performed on the ventilation system since the last one; moreover, such a study is necessary to determine if the building meets established air quality standards.
3. The PEPS' Position
PEPS proposes that the Employer provide an indoor area with a
dedicated exhaust to be used by smokers in the building. It argues that the building is "self-contained" and does not meet Occupational Safety and Health Act air ventilation standards; therefore, indoor smoking could not be accommodated without jeopardizing the health of nonsmokers. Nevertheless, the two four-walled courtyards could be structurally modified to provide employees with indoor areas to smoke. Such modifications would simply require the construction of an overhead structure and installation of an exhaust system at a modest cost to the Employer.

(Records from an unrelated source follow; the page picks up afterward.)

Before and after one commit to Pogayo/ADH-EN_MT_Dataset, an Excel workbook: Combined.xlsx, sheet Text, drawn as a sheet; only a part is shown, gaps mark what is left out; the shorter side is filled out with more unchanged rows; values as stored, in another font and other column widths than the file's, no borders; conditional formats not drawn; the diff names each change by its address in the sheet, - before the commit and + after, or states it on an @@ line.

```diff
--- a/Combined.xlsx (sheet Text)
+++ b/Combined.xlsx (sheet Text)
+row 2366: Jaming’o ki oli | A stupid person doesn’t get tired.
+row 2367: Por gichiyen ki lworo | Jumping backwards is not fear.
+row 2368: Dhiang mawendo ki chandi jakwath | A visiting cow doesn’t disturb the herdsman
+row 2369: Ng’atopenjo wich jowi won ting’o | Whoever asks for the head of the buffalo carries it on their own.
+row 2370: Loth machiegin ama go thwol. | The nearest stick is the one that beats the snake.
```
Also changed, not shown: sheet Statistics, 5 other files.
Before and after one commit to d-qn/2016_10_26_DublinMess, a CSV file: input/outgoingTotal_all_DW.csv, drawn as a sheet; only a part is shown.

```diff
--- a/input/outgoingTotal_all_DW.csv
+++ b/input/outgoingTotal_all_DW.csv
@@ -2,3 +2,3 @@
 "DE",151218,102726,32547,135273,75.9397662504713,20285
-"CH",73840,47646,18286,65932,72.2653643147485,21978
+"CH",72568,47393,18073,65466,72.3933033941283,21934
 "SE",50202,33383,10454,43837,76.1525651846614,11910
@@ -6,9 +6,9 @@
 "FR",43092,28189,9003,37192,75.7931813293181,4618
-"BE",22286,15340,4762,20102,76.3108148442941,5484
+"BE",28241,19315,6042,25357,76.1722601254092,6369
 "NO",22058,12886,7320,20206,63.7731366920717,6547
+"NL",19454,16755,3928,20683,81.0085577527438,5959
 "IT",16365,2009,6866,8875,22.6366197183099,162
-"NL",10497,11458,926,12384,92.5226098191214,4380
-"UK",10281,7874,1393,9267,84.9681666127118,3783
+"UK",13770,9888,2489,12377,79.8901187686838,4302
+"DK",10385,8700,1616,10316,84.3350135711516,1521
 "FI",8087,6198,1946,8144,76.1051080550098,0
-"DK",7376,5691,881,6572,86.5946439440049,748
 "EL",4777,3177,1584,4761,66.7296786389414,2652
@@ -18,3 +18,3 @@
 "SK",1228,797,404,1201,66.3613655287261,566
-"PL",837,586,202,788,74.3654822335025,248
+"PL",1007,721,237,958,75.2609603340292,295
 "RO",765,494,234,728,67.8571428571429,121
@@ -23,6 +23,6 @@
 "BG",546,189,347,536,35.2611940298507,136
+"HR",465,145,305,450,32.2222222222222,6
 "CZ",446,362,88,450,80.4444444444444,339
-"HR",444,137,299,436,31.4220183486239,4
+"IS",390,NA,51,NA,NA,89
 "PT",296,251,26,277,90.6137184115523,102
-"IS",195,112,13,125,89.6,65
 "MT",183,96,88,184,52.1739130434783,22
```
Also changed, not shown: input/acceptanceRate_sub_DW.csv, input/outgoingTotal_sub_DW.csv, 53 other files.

No cause having been shown why the Employer's proposal which is substantially similar to the provision we adopted in Curtis Bay should not be ordered to resolve this issue, we hereby order its adoption. We note that the alcoves and courtyards would be suitable accommodations for smokers because they provide a "modicum of protection from the elements."4/ The Unions' proposed expenditures for building or courtyard modifications so as to provide smokers with total protection from the elements, therefore, are unnecessary. In this regard,
4/ See Curtis Bay, supra.
the Panel has never determined that outdoor smoking facilities must protect smokers from all types of weather.5/ The designation of the alcoves and courtyards as smoking areas, as well as the relatively liberal smoke breaks, in our view, should adequately accommodate those employees who choose to continue to smoke. Finally, the availability of smoking cessation classes should facilitate the adjustment of those employees who smoke to a smoke-free workplace.
Pursuant to the authority vested in it by section 7119 of the Federal Service Labor-Management Relations Statute and because of the failure of the parties to resolve their dispute during the course of proceedings instituted under- section 2471.6(a) (2) of the Panel's regulations, the Federal Service Impasses Panel under section 2471.11(a) of its regulations hereby orders the following:
The parties shall adopt the Employer's proposal.
By direction of the Panel.
Linda A. Lafferty
July 23, 1991
5/ See Department of the Air Force. MacDill Air Force Base. MacDill AFB. Florida and local 153.
National Federation of Federal Employees, Case No. 90 FSIP 217 (December 20, 1990),
Panel Release No. 303 (stating that "[i]t has never been the Panel's intent in any of its
decisions concerning outside designated areas to require the construction or modification of a
structure that would provide complete
Protection from the elements." [footnote omitted]).